In the U District, YouthCare manages University Commons in The Marion West, 20 units of permanent supportive housing for homeless young adults. The future of Broadway and Pine could eventually be home to a similar project.
By Iman Mohamed, UW News Lab/Special to CHS
It has been years since Seattle declared homelessness a state of emergency. A state of emergency should cause a sense of urgency. That was the theme last week at the April Capitol Hill Community Council meeting with Speaker Frank Chopp at 12th Avenue Arts.
Community members on the night suggested many solutions for the city’s crisis. Chopp said that his focus is on creating long-term resources. The main resource for housing developments is from the state, he said, which is why Chopp works on acquiring these lands so the development of housing projects and services can begin.
“The state level focuses on generating funding rather than focusing on temporary solutions like mobile vans,” Chopp said. “The biggest landowner in Seattle is the State of Washington and we are going right after them with these state-level legislations.” Continue reading
As work continues on the new north Broadway home for the Seattle Consulate of Mexico, an excellent place for the coming diplomats to have lunch and entertain dignitaries is now open just down the street.
Añejo Restaurant and Tequila Bar opened Monday at 11 AM sharp on Broadway in the large space formerly home to Dilettante. Owner Edgar Pelayo says he hopes his customers taste the effort behind Añejo.
“We don’t like to throw some fancy ingredients on top of a tortilla and call it a day,” the veteran restaurateur said. “It may look good, but in our opinion it’s not worthy.” Continue reading
Founder — and one of the forefathers of Seattle’s craft coffee movement — David Schomer moved back behind the bar Wednesday to help celebrate Espresso Vivace’s thirty years on Capitol Hill.
The coffee expert — and metrologist and flautist — handled the lunchtime rush pulling free shots of Vivace’s Malabar roast and Ethiopian Sidamo at Vivace’s Brix location on Broadway. Thursday, he’ll join the crew at Vivace’s South Lake Union outpost.
Schomer’s technical approach to the art of coffee has earned him legendary status.

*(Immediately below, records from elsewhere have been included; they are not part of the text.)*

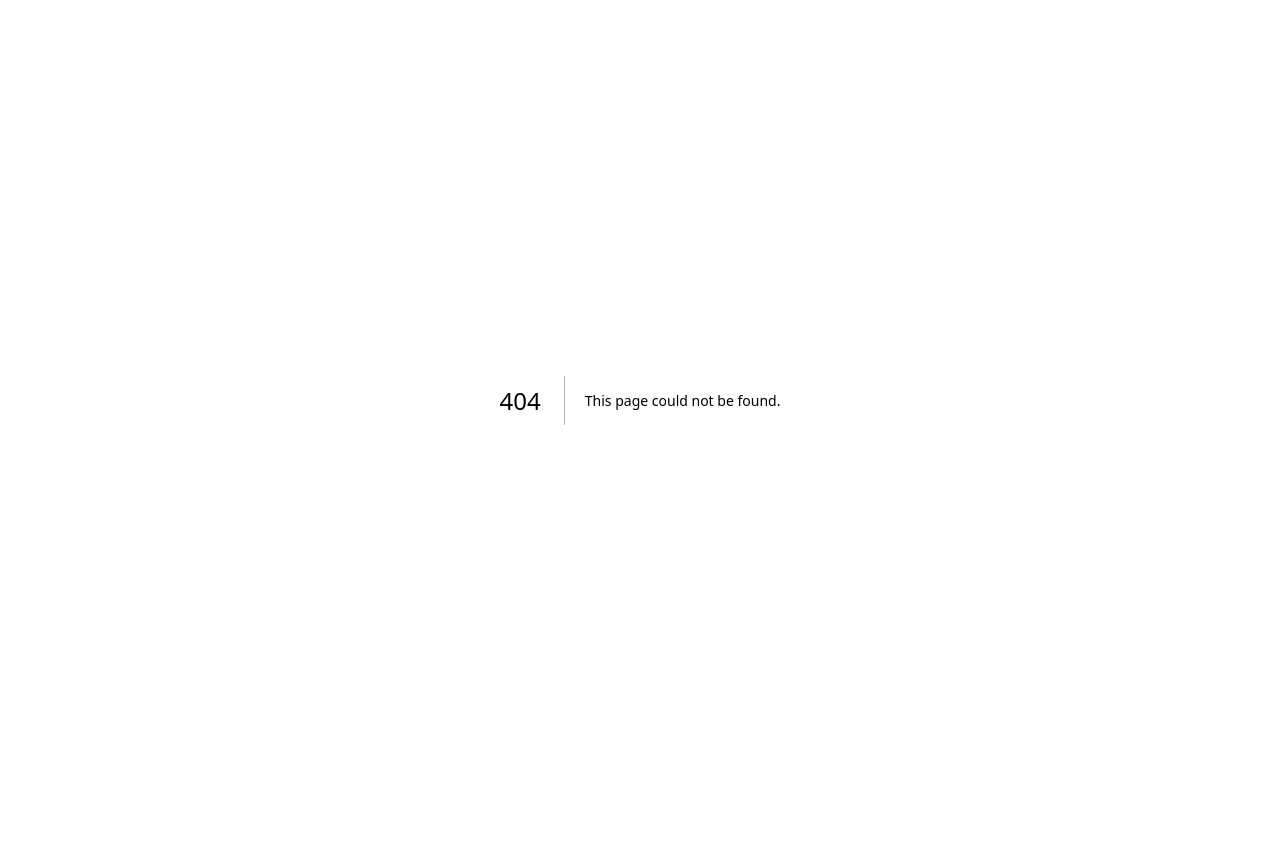
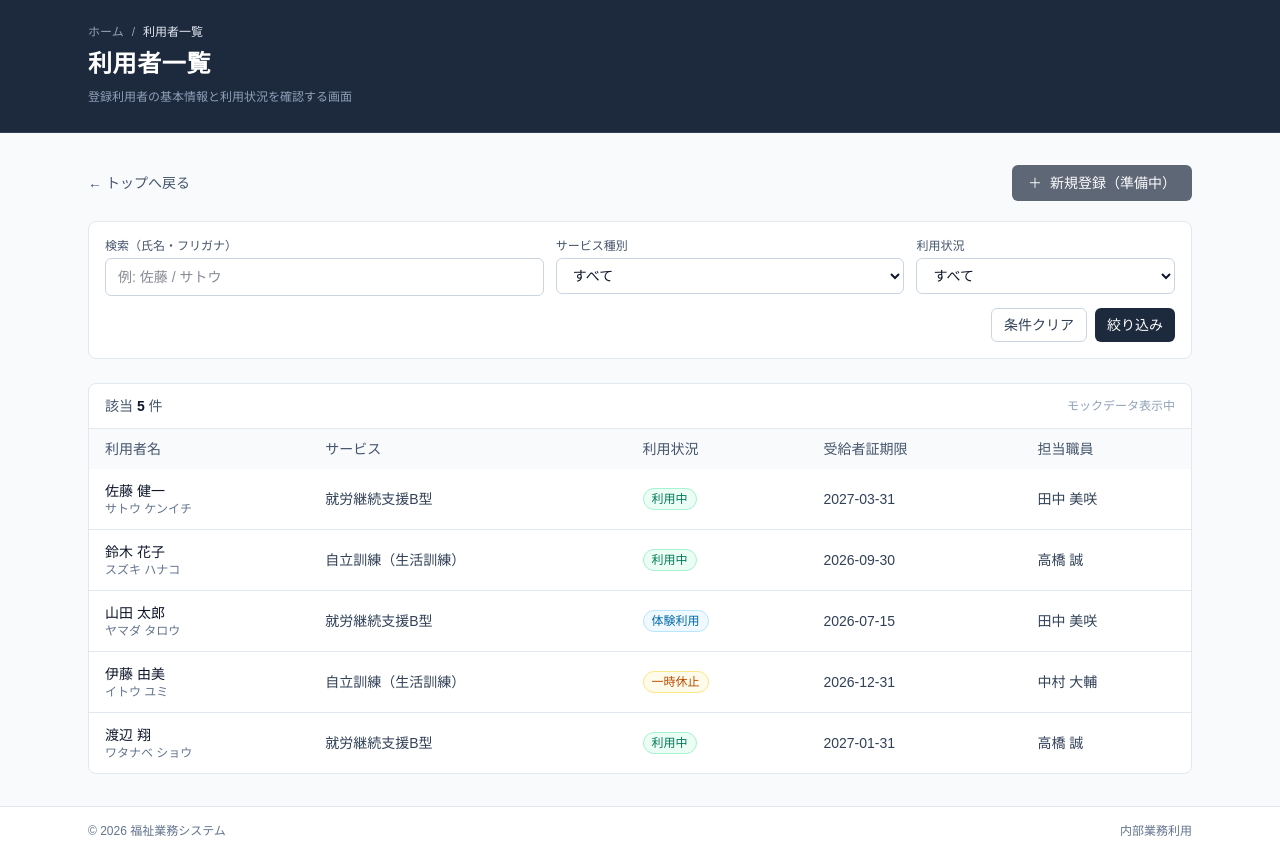
Before and after one commit to 000signalpulse000/welfare-system, a Next.js app in the folder frontend/: page /users in a window 1280 px wide. Before the commit this address had no page. Before the commit the page ends 800 px from the top, so only its background shows below. Built offline with nearby package versions, Linux system fonts and the light colour scheme.

Commit message:
Add users list page UI

```diff
--- a/frontend/src/app/page.tsx
+++ b/frontend/src/app/page.tsx
@@ -1,33 +1,41 @@
+import Link from "next/link";
+
 const menuItems = [
   {
     title: "利用者一覧",
     description: "登録利用者の基本情報と受給者証情報を確認する",
     icon: "👥",
+    href: "/users",
   },
   {
     title: "インテイク",
     description: "新規利用者の受付情報とアセスメントを登録する",
     icon: "📋",
+    href: null,
   },
   {
     title: "個別支援計画",
     description: "利用者ごとの支援計画を作成・更新・署名管理する",
     icon: "📝",
+    href: null,
   },
   {
     title: "支援記録",
     description: "日々の支援内容・バイタル・特記事項を記録する",
     icon: "📒",
+    href: null,
   },
   {
     title: "モニタリング",
     description: "計画の進捗状況と目標達成度を定期評価する",
     icon: "📊",
+    href: null,
   },
   {
     title: "月次集計",
     description: "月ごとの利用実績と出勤状況を集計する",
     icon: "🗂️",
+    href: null,
   },
 ];
 
@@ -49,63 +57,88 @@ const statusItems = [
   },
 ] as const;
 
+const cardClass =
+  "group flex flex-col justify-between gap-4 bg-white border border-slate-200 rounded-lg p-5 shadow-sm hover:shadow-md hover:border-slate-400 hover:-translate-y-0.5 transition-all text-left cursor-pointer";
+
 export default function Home() {
   return (
     <div className="min-h-screen bg-slate-50 text-slate-900">
-      <header className="border-b border-slate-700 bg-slate-800 text-white">
-        <div className="mx-auto max-w-6xl px-6 py-6">
+      <header className="bg-slate-800 text-white border-b border-slate-700">
+        <div className="max-w-6xl mx-auto px-6 py-6">
           <h1 className="text-2xl font-bold tracking-wide">福祉業務システム</h1>
-          <p className="mt-1 text-sm text-slate-300">
+          <p className="text-sm text-slate-300 mt-1">
             就労継続支援B型＋自立訓練（生活訓練）
           </p>
-          <p className="mt-2 text-xs leading-relaxed text-slate-400">
+          <p className="text-xs text-slate-400 mt-2 leading-relaxed">
             利用者情報、計画、記録、モニタリング、月次集計を一元管理するための業務画面
           </p>
         </div>
       </header>
 
-      <main className="mx-auto max-w-6xl px-6 py-10">
+      <main className="max-w-6xl mx-auto px-6 py-10">
         <section>
-          <div className="mb-5 flex items-baseline justify-between">
-            <h2 className="text-base font-semibold text-slate-700">業務メニュー</h2>
+          <div className="flex items-baseline justify-between mb-5">
+            <h2 className="text-base font-semibold text-slate-700">
+              業務メニュー
+            </h2>
             <span className="text-xs text-slate-500">v1 スコープ</span>
           </div>
-
-          <div className="grid grid-cols-1 gap-4 sm:grid-cols-2 lg:grid-cols-3">
-            {menuItems.map((item) => (
-              <button
-                key={item.title}
-                type="button"
-                className="group flex cursor-pointer flex-col justify-between gap-4 rounded-lg border border-slate-200 bg-white p-5 text-left shadow-sm transition-all hover:-translate-y-0.5 hover:border-slate-400 hover:shadow-md"
-              >
+          <div className="grid grid-cols-1 sm:grid-cols-2 lg:grid-cols-3 gap-4">
+            {menuItems.map((item) => {
+              const inner = (
+                <>
                   <div className="flex flex-col gap-2">
                     <span className="text-2xl" aria-hidden>
                       {item.icon}
                     </span>
-                  <span className="text-base font-bold text-slate-800">{item.title}</span>
-                  <span className="text-sm leading-relaxed text-slate-500">
+                    <span className="text-base font-bold text-slate-800">
+                      {item.title}
+                    </span>
+                    <span className="text-sm text-slate-500 leading-relaxed">
                       {item.description}
                     </span>
                   </div>
-
                   <span className="inline-flex items-center gap-1 text-sm font-medium text-slate-600 group-hover:text-slate-900">
-                  開く
+                    {item.href ? "開く" : "準備中"}
+                    {item.href && (
                       <span
                         aria-hidden
                         className="transition-transform group-hover:translate-x-0.5"
                       >
                         →
                       </span>
+                    )}
                   </span>
+                </>
+              );
+
+              if (item.href) {
+                return (
+                  <Link key={item.title} href={item.href} className={cardClass}>
+                    {inner}
+                  </Link>
+                );
+              }
+              return (
+                <button
+                  key={item.title}
+                  type="button"
+                  disabled
+                  aria-disabled
+                  className={cardClass + " opacity-70 cursor-not-allowed"}
+                >
+                  {inner}
                 </button>
-            ))}
+              );
+            })}
           </div>
         </section>
 
         <section className="mt-12">
-          <h2 className="mb-4 text-base font-semibold text-slate-700">システム状況</h2>
-
-          <div className="divide-y divide-slate-200 rounded-lg border border-slate-200 bg-white">
+          <h2 className="text-base font-semibold text-slate-700 mb-4">
+            システム状況
+          </h2>
+          <div className="bg-white border border-slate-200 rounded-lg divide-y divide-slate-200">
             {statusItems.map((item) => (
               <div
                 key={item.label}
@@ -115,14 +148,18 @@ export default function Home() {
                 <span
                   className={
                     "inline-flex items-center gap-2 text-sm font-medium " +
-                    (item.tone === "ok" ? "text-emerald-700" : "text-amber-700")
+                    (item.tone === "ok"
+                      ? "text-emerald-700"
+                      : "text-amber-700")
                   }
                 >
                   <span
                     aria-hidden
                     className={
                       "inline-block h-2 w-2 rounded-full " +
-                      (item.tone === "ok" ? "bg-emerald-500" : "bg-amber-500")
+                      (item.tone === "ok"
+                        ? "bg-emerald-500"
+                        : "bg-amber-500")
                     }
                   />
                   {item.value}
@@ -134,7 +171,7 @@ export default function Home() {
       </main>
 
       <footer className="border-t border-slate-200 bg-white">
-        <div className="mx-auto flex max-w-6xl items-center justify-between px-6 py-4 text-xs text-slate-500">
+        <div className="max-w-6xl mx-auto px-6 py-4 text-xs text-slate-500 flex items-center justify-between">
           <span>© 2026 福祉業務システム</span>
           <span>内部業務利用</span>
         </div>
--- /dev/null
+++ b/frontend/src/app/users/page.tsx
@@ -0,0 +1,236 @@
+import Link from "next/link";
+
+type Status = "利用中" | "体験利用" | "一時休止";
+type Service = "就労継続支援B型" | "自立訓練（生活訓練）";
+
+type User = {
+  id: string;
+  name: string;
+  kana: string;
+  service: Service;
+  status: Status;
+  recipientCertExpiry: string;
+  staff: string;
+};
+
+const users: User[] = [
+  {
+    id: "U-0001",
+    name: "佐藤 健一",
+    kana: "サトウ ケンイチ",
+    service: "就労継続支援B型",
+    status: "利用中",
+    recipientCertExpiry: "2027-03-31",
+    staff: "田中 美咲",
+  },
+  {
+    id: "U-0002",
+    name: "鈴木 花子",
+    kana: "スズキ ハナコ",
+    service: "自立訓練（生活訓練）",
+    status: "利用中",
+    recipientCertExpiry: "2026-09-30",
+    staff: "高橋 誠",
+  },
+  {
+    id: "U-0003",
+    name: "山田 太郎",
+    kana: "ヤマダ タロウ",
+    service: "就労継続支援B型",
+    status: "体験利用",
+    recipientCertExpiry: "2026-07-15",
+    staff: "田中 美咲",
+  },
+  {
+    id: "U-0004",
+    name: "伊藤 由美",
+    kana: "イトウ ユミ",
+    service: "自立訓練（生活訓練）",
+    status: "一時休止",
+    recipientCertExpiry: "2026-12-31",
+    staff: "中村 大輔",
+  },
+  {
+    id: "U-0005",
+    name: "渡辺 翔",
+    kana: "ワタナベ ショウ",
+    service: "就労継続支援B型",
+    status: "利用中",
+    recipientCertExpiry: "2027-01-31",
+    staff: "高橋 誠",
+  },
+];
+
+const statusBadge: Record<Status, string> = {
+  利用中: "bg-emerald-50 text-emerald-700 border border-emerald-200",
+  体験利用: "bg-sky-50 text-sky-700 border border-sky-200",
+  一時休止: "bg-amber-50 text-amber-700 border border-amber-200",
+};
+
+export default function UsersPage() {
+  return (
+    <div className="min-h-screen bg-slate-50 text-slate-900">
+      <header className="bg-slate-800 text-white border-b border-slate-700">
+        <div className="max-w-6xl mx-auto px-6 py-6">
+          <div className="flex items-center gap-2 text-xs text-slate-400 mb-2">
+            <Link href="/" className="hover:text-white hover:underline">
+              ホーム
+            </Link>
+            <span aria-hidden>/</span>
+            <span className="text-slate-200">利用者一覧</span>
+          </div>
+          <h1 className="text-2xl font-bold tracking-wide">利用者一覧</h1>
+          <p className="text-xs text-slate-400 mt-2 leading-relaxed">
+            登録利用者の基本情報と利用状況を確認する画面
+          </p>
+        </div>
+      </header>
+
+      <main className="max-w-6xl mx-auto px-6 py-8">
+        <div className="flex items-center justify-between mb-5">
+          <Link
+            href="/"
+            className="inline-flex items-center gap-1 text-sm text-slate-600 hover:text-slate-900"
+          >
+            <span aria-hidden>←</span>
+            トップへ戻る
+          </Link>
+          <button
+            type="button"
+            disabled
+            className="inline-flex items-center gap-2 rounded-md bg-slate-800 text-white text-sm font-medium px-4 py-2 opacity-70 cursor-not-allowed"
+            aria-disabled
+            title="準備中"
+          >
+            <span aria-hidden>＋</span>
+            新規登録（準備中）
+          </button>
+        </div>
+
+        <section className="bg-white border border-slate-200 rounded-lg p-4 mb-6">
+          <div className="grid grid-cols-1 md:grid-cols-12 gap-3">
+            <div className="md:col-span-5">
+              <label className="block text-xs font-medium text-slate-600 mb-1">
+                検索（氏名・フリガナ）
+              </label>
+              <input
+                type="search"
+                placeholder="例: 佐藤 / サトウ"
+                className="w-full rounded-md border border-slate-300 px-3 py-2 text-sm focus:outline-none focus:ring-2 focus:ring-slate-400"
+              />
+            </div>
+            <div className="md:col-span-4">
+              <label className="block text-xs font-medium text-slate-600 mb-1">
+                サービス種別
+              </label>
+              <select
+                defaultValue=""
+                className="w-full rounded-md border border-slate-300 px-3 py-2 text-sm bg-white focus:outline-none focus:ring-2 focus:ring-slate-400"
+              >
+                <option value="">すべて</option>
+                <option value="b">就労継続支援B型</option>
+                <option value="seikatsu">自立訓練（生活訓練）</option>
+              </select>
+            </div>
+            <div className="md:col-span-3">
+              <label className="block text-xs font-medium text-slate-600 mb-1">
+                利用状況
+              </label>
+              <select
+                defaultValue=""
+                className="w-full rounded-md border border-slate-300 px-3 py-2 text-sm bg-white focus:outline-none focus:ring-2 focus:ring-slate-400"
+              >
+                <option value="">すべて</option>
+                <option value="active">利用中</option>
+                <option value="trial">体験利用</option>
+                <option value="pause">一時休止</option>
+              </select>
+            </div>
+          </div>
+          <div className="mt-3 flex justify-end gap-2">
+            <button
+              type="button"
+              className="rounded-md border border-slate-300 bg-white text-sm px-3 py-1.5 text-slate-700 hover:bg-slate-50"
+            >
+              条件クリア
+            </button>
+            <button
+              type="button"
+              className="rounded-md bg-slate-800 text-white text-sm font-medium px-3 py-1.5 hover:bg-slate-700"
+            >
+              絞り込み
+            </button>
+          </div>
+        </section>
+
+        <section className="bg-white border border-slate-200 rounded-lg overflow-hidden">
+          <div className="flex items-center justify-between px-4 py-3 border-b border-slate-200">
+            <span className="text-sm text-slate-600">
+              該当 <span className="font-semibold text-slate-900">{users.length}</span> 件
+            </span>
+            <span className="text-xs text-slate-400">モックデータ表示中</span>
+          </div>
+          <div className="overflow-x-auto">
+            <table className="min-w-full text-sm">
+              <thead className="bg-slate-50 text-slate-600">
+                <tr>
+                  <th className="text-left font-medium px-4 py-2.5 whitespace-nowrap">
+                    利用者名
+                  </th>
+                  <th className="text-left font-medium px-4 py-2.5 whitespace-nowrap">
+                    サービス
+                  </th>
+                  <th className="text-left font-medium px-4 py-2.5 whitespace-nowrap">
+                    利用状況
+                  </th>
+                  <th className="text-left font-medium px-4 py-2.5 whitespace-nowrap">
+                    受給者証期限
+                  </th>
+                  <th className="text-left font-medium px-4 py-2.5 whitespace-nowrap">
+                    担当職員
+                  </th>
+                </tr>
+              </thead>
+              <tbody className="divide-y divide-slate-200">
+                {users.map((u) => (
+                  <tr key={u.id} className="hover:bg-slate-50">
+                    <td className="px-4 py-3 whitespace-nowrap">
+                      <div className="font-medium text-slate-900">{u.name}</div>
+                      <div className="text-xs text-slate-500">{u.kana}</div>
+                    </td>
+                    <td className="px-4 py-3 whitespace-nowrap text-slate-700">
+                      {u.service}
+                    </td>
+                    <td className="px-4 py-3 whitespace-nowrap">
+                      <span
+                        className={
+                          "inline-flex items-center rounded-full px-2 py-0.5 text-xs font-medium " +
+                          statusBadge[u.status]
+                        }
+                      >
+                        {u.status}
+                      </span>
+                    </td>
+                    <td className="px-4 py-3 whitespace-nowrap text-slate-700 tabular-nums">
+                      {u.recipientCertExpiry}
+                    </td>
+                    <td className="px-4 py-3 whitespace-nowrap text-slate-700">
+                      {u.staff}
+                    </td>
+                  </tr>
+                ))}
+              </tbody>
+            </table>
+          </div>
+        </section>
+      </main>
+
+      <footer className="border-t border-slate-200 bg-white">
+        <div className="max-w-6xl mx-auto px-6 py-4 text-xs text-slate-500 flex items-center justify-between">
+          <span>© 2026 福祉業務システム</span>
+          <span>内部業務利用</span>
+        </div>
+      </footer>
+    </div>
+  );
+}
```
Lines whose indentation alone changed are shown as unchanged.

If you have enjoyed a Schomer pull, it’s a little like getting to play catch with Babe Ruth.
“If you don’t thrill to make people happy with your art, find another job,” Schomer tells CHS, “because this is absolutely all about making people happy.”